(Before-and-after change data)
-- -- --

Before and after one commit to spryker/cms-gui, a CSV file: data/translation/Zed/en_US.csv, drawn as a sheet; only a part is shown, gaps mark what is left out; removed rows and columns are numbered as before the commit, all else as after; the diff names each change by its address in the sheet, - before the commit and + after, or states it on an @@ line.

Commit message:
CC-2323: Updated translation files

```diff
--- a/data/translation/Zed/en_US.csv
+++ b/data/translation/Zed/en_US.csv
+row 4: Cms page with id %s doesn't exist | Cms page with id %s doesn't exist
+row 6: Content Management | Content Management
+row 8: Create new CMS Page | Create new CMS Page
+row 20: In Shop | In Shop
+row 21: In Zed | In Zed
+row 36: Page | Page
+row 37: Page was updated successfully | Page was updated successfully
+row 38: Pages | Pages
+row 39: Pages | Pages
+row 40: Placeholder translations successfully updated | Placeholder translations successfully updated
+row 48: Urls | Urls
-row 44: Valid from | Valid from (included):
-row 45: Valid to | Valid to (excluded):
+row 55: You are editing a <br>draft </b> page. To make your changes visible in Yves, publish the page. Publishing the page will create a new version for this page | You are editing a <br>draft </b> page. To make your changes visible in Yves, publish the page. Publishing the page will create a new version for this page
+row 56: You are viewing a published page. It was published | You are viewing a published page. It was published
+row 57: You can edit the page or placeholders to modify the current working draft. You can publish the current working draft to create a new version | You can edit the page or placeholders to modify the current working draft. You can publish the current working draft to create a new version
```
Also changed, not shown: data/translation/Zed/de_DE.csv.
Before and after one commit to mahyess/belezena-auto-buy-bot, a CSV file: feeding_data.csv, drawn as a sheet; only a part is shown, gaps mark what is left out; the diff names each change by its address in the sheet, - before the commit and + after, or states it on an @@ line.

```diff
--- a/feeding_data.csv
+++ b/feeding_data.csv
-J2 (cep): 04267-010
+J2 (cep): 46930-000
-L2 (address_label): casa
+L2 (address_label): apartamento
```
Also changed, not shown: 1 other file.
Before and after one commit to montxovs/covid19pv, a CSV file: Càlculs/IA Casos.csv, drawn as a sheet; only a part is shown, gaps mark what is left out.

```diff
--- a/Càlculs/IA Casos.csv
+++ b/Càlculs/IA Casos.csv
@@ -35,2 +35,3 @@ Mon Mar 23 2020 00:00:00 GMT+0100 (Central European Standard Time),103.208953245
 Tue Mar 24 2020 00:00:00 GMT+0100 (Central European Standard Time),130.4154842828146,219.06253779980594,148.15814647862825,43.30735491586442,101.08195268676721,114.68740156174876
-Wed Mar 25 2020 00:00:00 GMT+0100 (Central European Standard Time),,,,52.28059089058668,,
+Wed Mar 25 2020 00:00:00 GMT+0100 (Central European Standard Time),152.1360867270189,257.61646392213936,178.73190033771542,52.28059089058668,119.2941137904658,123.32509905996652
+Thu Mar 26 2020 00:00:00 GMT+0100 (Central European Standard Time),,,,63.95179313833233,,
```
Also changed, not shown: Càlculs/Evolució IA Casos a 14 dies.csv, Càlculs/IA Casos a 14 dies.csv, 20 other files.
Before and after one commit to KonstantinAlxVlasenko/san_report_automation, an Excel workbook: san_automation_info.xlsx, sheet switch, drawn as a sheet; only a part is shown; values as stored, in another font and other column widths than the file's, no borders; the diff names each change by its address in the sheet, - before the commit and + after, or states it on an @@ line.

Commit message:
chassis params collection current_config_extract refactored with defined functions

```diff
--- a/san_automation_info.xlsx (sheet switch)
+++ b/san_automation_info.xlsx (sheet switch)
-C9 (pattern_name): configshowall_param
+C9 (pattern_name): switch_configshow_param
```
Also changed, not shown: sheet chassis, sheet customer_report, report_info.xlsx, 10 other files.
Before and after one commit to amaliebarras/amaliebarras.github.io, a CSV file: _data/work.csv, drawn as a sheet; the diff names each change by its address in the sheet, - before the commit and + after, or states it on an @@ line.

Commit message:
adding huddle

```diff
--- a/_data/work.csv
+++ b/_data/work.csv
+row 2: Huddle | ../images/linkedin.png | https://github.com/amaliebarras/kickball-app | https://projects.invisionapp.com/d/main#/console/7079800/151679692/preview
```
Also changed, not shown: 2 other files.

-- -- --

Exercise instructions: Filter the entries by the string "successfully" and copy each matching line.

Solution:
+row 37: Page was updated successfully | Page was updated successfully
+row 40: Placeholder translations successfully updated | Placeholder translations successfully updated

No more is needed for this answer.